4. Not Getting a Home Inspection
You wouldn't buy a used car without first making sure it ran properly, so why would you buy a home without first making sure it runs properly?

A home inspection is a crucial part of the home buying process that can save you from tens of thousands of dollars in unforeseen repairs down the road. Never buy a piece of real estate without first getting a thorough home inspection from a licensed professional.

5. Ignoring the Resale Value
Don't forget that purchasing a home is one of the biggest financial decisions you'll ever make. While your main concern is finding a home that works well for you in the immediate future, also bear in mind its potential resale value years from now.

Is it in an up-and-coming neighborhood, or do the other homes on the block look permanently run-down? Are you thinking of making some custom changes to it (like turning the garage into a family room) that could turn buyers off when it's time to sell? You ideally want your home to increase in value over time, but remember: not all houses rise in value. Appreciation is not a foregone conclusion. Research neighborhoods closely, and make the most educated choice possible -- while accepting that we can't ever know the future with total accuracy.

6. Overestimating Your DIY Tendencies
Buying a fixer-upper can be a great investment -- if you're willing to put in the sweat equity. It's easy to get excited about renovation potential when you're touring a home and envisioning its possibilities, but you need to be honest with yourself when it comes to how much work you're really willing and able to put into a home. Otherwise you'll end up with a never-ending project you'll only resent.

7. Making a Small Down Payment
If you can't afford to put down the full 20 percent on a house, you should seriously reconsider whether you're ready to buy a home. Putting down anything less than 20 percent means you'll be hit with private mortgage insurance (PMI) payments, which is an extra payment you'll need to make each month, in addition to mortgage interest and your principal balance.

If you ultimately decide to go forward, shovel as much money as possible towards your mortgage so that you can reach a 20 percent equity threshold quickly.
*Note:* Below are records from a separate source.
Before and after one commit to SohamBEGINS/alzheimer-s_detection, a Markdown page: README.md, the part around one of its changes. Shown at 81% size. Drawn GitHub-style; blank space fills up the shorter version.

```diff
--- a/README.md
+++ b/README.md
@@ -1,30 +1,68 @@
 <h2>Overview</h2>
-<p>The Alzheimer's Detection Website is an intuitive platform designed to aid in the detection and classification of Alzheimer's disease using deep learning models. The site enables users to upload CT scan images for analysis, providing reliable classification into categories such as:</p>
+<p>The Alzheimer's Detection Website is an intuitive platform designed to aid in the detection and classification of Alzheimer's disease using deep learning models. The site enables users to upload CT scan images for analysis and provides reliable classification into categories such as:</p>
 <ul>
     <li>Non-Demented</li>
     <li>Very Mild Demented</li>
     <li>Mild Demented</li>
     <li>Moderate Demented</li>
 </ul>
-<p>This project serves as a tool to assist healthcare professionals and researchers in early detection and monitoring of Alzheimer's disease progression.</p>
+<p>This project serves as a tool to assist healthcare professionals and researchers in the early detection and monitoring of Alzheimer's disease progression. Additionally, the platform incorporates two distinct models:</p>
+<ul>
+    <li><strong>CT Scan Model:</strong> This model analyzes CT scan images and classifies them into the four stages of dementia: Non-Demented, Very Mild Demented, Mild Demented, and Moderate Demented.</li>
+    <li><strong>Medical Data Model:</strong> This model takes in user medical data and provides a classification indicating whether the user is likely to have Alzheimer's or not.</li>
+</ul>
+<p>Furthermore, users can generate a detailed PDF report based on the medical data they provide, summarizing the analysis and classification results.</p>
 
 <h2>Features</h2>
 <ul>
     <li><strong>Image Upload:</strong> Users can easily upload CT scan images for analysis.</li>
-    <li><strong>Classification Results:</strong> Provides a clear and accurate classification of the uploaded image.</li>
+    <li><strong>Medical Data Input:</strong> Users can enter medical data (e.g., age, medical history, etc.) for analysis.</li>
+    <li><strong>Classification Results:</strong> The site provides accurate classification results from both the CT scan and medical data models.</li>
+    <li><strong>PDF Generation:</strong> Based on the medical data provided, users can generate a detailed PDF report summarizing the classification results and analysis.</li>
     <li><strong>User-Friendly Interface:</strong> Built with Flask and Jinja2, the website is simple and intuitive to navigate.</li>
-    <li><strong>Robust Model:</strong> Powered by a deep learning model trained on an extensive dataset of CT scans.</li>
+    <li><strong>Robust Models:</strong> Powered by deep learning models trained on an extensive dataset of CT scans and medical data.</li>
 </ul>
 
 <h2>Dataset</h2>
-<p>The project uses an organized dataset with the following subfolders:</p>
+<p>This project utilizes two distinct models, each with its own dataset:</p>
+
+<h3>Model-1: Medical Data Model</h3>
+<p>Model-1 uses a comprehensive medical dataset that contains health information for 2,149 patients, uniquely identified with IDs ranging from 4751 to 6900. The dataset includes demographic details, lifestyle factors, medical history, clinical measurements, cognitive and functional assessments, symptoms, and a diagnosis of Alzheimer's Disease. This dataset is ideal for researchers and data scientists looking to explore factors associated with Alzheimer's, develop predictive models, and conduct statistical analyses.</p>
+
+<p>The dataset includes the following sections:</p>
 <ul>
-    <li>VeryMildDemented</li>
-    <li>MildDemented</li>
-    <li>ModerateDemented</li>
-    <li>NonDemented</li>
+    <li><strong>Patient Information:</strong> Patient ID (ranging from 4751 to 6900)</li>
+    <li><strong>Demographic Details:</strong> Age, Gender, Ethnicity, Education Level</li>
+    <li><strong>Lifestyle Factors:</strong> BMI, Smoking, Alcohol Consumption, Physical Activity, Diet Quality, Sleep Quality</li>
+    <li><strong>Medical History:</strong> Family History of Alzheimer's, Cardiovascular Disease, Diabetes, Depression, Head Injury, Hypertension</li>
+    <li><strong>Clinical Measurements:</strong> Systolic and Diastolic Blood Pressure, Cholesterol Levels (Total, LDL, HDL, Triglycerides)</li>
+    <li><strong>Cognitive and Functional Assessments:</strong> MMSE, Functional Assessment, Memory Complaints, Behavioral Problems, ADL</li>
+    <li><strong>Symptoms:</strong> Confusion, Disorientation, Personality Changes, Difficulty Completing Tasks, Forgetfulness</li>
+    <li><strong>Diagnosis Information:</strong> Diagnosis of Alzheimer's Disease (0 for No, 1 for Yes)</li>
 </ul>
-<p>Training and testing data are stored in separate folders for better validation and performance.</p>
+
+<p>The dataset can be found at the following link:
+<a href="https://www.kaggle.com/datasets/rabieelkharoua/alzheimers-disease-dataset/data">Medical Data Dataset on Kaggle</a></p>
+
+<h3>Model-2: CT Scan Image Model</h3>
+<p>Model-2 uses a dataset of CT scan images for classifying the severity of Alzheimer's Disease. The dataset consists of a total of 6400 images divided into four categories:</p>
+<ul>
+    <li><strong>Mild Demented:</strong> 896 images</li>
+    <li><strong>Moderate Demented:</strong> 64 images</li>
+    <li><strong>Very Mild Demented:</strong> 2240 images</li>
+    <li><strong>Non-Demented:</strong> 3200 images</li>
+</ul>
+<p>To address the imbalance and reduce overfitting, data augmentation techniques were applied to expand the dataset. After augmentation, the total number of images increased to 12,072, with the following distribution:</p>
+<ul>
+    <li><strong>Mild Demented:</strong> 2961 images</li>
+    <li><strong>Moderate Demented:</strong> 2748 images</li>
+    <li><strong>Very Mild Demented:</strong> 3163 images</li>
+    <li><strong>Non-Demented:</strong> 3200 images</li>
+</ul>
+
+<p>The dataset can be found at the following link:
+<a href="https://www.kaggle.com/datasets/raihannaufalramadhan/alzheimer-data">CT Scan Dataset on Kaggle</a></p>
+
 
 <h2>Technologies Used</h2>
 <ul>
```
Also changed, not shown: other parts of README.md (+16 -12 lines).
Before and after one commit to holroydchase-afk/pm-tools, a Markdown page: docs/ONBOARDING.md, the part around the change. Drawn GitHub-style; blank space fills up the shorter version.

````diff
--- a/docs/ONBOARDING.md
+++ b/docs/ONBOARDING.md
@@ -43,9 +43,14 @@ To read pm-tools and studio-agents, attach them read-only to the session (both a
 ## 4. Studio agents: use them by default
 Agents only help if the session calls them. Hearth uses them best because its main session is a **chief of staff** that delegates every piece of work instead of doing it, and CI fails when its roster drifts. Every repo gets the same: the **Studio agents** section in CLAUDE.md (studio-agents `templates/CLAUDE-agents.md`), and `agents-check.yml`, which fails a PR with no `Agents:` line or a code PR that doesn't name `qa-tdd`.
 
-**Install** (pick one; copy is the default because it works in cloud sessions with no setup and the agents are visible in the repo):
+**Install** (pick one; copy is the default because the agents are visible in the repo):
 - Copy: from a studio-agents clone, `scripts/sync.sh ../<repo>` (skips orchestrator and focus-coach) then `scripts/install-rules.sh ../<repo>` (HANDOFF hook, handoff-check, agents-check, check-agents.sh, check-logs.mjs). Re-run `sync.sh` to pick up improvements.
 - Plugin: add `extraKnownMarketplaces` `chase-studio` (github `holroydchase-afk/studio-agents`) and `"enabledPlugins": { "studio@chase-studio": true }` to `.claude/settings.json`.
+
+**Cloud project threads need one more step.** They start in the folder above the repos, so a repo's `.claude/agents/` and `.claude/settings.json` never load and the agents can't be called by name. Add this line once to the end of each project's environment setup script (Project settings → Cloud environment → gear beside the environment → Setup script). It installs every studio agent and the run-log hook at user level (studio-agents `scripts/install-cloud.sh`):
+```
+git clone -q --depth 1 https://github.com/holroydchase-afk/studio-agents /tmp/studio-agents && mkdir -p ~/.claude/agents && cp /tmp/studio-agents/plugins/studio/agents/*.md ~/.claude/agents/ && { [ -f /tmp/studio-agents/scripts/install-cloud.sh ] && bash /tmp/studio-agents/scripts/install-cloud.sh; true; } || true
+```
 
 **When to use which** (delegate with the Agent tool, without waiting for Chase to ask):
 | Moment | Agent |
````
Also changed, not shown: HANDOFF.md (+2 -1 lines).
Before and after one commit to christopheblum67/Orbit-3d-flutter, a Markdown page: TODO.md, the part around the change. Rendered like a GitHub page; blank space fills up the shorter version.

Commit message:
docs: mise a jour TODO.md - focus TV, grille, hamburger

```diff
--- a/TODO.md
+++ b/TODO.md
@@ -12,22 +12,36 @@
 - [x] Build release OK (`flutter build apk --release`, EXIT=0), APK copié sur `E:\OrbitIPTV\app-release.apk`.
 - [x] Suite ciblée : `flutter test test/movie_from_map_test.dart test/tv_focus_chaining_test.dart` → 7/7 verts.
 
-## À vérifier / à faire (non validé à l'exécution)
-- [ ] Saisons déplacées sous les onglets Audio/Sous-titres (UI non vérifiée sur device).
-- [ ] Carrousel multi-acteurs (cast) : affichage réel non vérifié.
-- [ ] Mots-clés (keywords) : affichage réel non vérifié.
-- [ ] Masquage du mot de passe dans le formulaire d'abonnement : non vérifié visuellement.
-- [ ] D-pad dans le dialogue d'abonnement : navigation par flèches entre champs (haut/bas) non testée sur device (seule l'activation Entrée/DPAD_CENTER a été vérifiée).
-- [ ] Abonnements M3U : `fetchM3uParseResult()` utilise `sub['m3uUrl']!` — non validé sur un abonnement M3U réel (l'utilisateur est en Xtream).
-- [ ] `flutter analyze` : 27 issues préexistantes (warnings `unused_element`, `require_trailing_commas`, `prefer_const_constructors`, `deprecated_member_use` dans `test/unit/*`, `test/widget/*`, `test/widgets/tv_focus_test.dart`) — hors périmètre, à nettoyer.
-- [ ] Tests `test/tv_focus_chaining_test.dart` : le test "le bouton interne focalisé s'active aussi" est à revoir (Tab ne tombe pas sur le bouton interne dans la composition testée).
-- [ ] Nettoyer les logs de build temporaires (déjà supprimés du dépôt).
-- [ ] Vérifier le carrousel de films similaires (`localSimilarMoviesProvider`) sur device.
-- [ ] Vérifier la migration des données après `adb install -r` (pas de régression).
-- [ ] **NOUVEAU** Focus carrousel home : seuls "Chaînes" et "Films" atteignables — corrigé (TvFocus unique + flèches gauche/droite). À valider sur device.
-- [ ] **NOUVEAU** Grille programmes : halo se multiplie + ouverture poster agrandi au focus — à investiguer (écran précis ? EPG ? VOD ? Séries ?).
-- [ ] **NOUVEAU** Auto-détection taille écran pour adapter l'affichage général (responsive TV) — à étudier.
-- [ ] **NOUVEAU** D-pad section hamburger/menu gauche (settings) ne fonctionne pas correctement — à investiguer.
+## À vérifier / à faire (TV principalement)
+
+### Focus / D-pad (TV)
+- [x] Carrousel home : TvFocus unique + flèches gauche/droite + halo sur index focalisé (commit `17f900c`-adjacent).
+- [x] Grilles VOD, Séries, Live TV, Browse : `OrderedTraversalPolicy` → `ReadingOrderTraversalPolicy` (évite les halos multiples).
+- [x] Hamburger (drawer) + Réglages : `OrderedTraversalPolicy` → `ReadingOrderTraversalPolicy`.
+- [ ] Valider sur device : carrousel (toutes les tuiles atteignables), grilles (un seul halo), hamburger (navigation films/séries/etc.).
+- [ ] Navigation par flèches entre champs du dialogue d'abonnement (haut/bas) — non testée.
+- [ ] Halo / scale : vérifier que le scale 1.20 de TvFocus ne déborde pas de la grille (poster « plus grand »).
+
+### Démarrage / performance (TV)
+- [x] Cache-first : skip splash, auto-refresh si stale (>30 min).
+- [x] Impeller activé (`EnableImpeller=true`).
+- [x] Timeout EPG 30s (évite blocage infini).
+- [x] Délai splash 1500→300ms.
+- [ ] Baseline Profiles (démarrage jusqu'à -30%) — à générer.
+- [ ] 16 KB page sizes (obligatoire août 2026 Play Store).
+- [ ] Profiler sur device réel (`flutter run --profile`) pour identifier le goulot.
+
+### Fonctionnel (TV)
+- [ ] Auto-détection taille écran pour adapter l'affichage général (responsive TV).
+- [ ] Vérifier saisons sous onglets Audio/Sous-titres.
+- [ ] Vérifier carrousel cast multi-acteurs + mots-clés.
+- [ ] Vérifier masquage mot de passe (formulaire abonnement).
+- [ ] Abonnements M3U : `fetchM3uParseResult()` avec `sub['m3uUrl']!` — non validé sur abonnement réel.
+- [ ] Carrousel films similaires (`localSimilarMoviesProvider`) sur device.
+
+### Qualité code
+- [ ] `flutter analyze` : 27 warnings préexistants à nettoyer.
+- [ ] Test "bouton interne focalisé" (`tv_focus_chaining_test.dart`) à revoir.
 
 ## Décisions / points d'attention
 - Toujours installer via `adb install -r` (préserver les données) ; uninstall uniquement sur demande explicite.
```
Once you gain 20 percent equity, you can request to stop making PMI payments, but you'll need to pro-actively initiate that process -- it's not automatic.

10. Pennsylvania

10 States Where No One Wants To Buy A Home

Go To Homepage

Before You Go